══ Information given

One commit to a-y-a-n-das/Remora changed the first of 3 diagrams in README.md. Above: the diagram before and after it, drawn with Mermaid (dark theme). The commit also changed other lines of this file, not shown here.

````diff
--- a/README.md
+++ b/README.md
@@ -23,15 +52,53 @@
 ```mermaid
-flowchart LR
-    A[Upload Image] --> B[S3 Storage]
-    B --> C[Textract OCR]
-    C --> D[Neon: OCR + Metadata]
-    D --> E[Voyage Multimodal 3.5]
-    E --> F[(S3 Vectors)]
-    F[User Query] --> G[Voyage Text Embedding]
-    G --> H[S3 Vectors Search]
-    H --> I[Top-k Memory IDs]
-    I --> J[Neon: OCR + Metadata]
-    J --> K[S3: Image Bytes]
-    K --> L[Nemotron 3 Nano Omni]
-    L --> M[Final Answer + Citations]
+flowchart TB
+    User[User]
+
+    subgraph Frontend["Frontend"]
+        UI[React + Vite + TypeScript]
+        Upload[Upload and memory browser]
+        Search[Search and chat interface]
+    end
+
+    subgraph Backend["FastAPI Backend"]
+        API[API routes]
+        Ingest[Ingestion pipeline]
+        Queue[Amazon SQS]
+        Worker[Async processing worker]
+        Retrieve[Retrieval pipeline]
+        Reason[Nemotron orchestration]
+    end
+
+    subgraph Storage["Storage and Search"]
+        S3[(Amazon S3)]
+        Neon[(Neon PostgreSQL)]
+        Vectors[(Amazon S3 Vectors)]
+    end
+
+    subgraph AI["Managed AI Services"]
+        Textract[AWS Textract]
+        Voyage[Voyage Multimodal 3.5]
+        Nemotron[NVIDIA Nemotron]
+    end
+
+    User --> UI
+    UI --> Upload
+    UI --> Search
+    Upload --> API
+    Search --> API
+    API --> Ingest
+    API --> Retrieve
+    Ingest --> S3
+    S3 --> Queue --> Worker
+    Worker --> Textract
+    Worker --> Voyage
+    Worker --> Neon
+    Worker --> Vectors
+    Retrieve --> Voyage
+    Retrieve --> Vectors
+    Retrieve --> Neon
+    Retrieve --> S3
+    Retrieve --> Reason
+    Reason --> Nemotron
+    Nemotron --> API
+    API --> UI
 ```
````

════

Aim of the task: Please, from the material above, copy only the lines from the line with "--> E[Voyage Multimodal 3.5]" up to and including the line with "Worker[Async processing worker]", exactly as written.

Expected output:
-    D --> E[Voyage Multimodal 3.5]
-    E --> F[(S3 Vectors)]
-    F[User Query] --> G[Voyage Text Embedding]
-    G --> H[S3 Vectors Search]
-    H --> I[Top-k Memory IDs]
-    I --> J[Neon: OCR + Metadata]
-    J --> K[S3: Image Bytes]
-    K --> L[Nemotron 3 Nano Omni]
-    L --> M[Final Answer + Citations]
+flowchart TB
+    User[User]
+
+    subgraph Frontend["Frontend"]
+        UI[React + Vite + TypeScript]
+        Upload[Upload and memory browser]
+        Search[Search and chat interface]
+    end
+
+    subgraph Backend["FastAPI Backend"]
+        API[API routes]
+        Ingest[Ingestion pipeline]
+        Queue[Amazon SQS]
+        Worker[Async processing worker]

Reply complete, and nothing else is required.